-- WHAT IS REQUIRED --
The entries follow. Copy every line in which "income" appears.

Change detection outputs
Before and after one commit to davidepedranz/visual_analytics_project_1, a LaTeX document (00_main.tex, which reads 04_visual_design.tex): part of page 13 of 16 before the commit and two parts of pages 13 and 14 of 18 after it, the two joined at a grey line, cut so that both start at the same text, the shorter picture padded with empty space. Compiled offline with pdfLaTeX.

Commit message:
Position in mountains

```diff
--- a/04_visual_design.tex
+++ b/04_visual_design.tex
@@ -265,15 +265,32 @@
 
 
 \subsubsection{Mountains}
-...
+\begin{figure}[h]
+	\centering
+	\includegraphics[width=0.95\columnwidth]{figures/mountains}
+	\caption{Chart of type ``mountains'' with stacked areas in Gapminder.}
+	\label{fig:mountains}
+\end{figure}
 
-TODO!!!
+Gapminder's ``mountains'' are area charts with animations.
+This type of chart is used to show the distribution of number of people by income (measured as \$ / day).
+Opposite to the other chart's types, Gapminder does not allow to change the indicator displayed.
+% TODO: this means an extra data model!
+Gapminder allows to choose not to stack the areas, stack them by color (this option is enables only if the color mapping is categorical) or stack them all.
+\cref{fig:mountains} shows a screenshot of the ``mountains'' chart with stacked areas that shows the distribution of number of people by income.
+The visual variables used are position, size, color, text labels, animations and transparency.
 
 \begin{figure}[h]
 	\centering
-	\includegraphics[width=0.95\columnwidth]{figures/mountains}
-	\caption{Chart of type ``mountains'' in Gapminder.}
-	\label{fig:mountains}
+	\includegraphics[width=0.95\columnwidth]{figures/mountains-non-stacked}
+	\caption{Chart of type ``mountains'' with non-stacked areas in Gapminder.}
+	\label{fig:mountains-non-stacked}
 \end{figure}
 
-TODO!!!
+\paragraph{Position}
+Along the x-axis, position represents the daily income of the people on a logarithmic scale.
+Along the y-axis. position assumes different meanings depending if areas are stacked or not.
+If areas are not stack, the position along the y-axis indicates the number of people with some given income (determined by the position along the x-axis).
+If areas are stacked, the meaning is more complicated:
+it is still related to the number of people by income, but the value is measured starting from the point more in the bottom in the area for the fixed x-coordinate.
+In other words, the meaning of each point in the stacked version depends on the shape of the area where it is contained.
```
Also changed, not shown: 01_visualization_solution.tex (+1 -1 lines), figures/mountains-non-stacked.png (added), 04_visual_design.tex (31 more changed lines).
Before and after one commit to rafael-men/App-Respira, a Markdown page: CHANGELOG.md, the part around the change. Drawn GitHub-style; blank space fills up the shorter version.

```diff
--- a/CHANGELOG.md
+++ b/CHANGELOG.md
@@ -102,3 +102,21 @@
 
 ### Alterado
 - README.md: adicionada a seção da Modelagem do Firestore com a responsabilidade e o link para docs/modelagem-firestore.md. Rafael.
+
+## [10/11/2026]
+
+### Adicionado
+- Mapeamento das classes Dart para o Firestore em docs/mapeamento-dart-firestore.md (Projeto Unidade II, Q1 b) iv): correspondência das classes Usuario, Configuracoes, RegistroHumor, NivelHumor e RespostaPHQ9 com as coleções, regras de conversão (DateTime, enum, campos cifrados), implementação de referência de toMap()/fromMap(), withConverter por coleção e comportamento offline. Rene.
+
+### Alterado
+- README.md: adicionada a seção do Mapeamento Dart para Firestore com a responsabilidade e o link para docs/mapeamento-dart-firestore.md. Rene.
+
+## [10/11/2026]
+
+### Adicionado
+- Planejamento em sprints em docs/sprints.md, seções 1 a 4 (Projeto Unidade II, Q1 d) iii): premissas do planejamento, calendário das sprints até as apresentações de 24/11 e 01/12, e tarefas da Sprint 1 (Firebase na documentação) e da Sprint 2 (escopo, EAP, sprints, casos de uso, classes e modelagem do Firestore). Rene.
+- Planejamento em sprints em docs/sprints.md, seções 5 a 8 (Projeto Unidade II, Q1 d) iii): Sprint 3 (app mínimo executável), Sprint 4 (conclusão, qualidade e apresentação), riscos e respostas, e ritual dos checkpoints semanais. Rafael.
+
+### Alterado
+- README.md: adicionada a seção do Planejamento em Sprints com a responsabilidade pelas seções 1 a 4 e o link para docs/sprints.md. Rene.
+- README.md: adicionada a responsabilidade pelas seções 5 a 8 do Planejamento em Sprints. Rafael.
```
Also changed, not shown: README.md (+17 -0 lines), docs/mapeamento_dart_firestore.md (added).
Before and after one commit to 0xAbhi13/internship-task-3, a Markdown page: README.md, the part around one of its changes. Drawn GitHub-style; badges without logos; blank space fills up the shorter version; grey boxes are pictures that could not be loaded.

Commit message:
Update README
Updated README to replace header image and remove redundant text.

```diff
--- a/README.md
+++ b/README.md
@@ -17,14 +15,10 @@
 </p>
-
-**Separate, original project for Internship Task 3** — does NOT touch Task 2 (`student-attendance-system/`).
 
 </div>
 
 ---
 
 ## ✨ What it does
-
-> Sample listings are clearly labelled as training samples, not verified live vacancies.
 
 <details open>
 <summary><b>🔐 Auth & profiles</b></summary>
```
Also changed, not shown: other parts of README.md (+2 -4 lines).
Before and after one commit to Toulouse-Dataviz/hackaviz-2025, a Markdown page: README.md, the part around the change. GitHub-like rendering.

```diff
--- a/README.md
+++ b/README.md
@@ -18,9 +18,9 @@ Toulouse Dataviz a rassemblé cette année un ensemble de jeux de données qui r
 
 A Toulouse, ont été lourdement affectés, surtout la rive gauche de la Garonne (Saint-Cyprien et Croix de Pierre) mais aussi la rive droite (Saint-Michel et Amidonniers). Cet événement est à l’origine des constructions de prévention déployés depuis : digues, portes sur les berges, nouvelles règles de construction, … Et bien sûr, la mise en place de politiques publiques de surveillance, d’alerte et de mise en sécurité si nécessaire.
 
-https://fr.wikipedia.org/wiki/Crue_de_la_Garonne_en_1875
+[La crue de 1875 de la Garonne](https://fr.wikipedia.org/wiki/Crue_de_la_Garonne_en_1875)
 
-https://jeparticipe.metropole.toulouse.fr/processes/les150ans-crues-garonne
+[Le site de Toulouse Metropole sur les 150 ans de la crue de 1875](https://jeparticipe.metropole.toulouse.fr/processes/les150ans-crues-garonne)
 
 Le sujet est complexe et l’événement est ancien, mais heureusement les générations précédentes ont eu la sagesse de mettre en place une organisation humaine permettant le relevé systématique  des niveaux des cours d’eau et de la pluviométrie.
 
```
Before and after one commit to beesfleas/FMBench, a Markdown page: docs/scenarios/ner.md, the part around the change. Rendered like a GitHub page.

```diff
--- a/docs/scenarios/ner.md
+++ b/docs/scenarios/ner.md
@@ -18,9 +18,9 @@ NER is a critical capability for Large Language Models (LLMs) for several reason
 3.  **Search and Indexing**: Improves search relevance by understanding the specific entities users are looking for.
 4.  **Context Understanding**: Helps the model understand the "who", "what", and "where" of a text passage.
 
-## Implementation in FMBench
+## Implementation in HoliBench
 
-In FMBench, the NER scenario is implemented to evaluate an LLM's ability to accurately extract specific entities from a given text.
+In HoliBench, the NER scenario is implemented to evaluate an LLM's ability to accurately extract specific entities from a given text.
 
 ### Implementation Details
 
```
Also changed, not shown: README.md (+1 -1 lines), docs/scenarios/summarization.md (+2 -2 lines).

-- EXERCISE ANSWER --
+This type of chart is used to show the distribution of number of people by income (measured as \$ / day).
+\cref{fig:mountains} shows a screenshot of the ``mountains'' chart with stacked areas that shows the distribution of number of people by income.
+Along the x-axis, position represents the daily income of the people on a logarithmic scale.
+If areas are not stack, the position along the y-axis indicates the number of people with some given income (determined by the position along the x-axis).
+it is still related to the number of people by income, but the value is measured starting from the point more in the bottom in the area for the fixed x-coordinate.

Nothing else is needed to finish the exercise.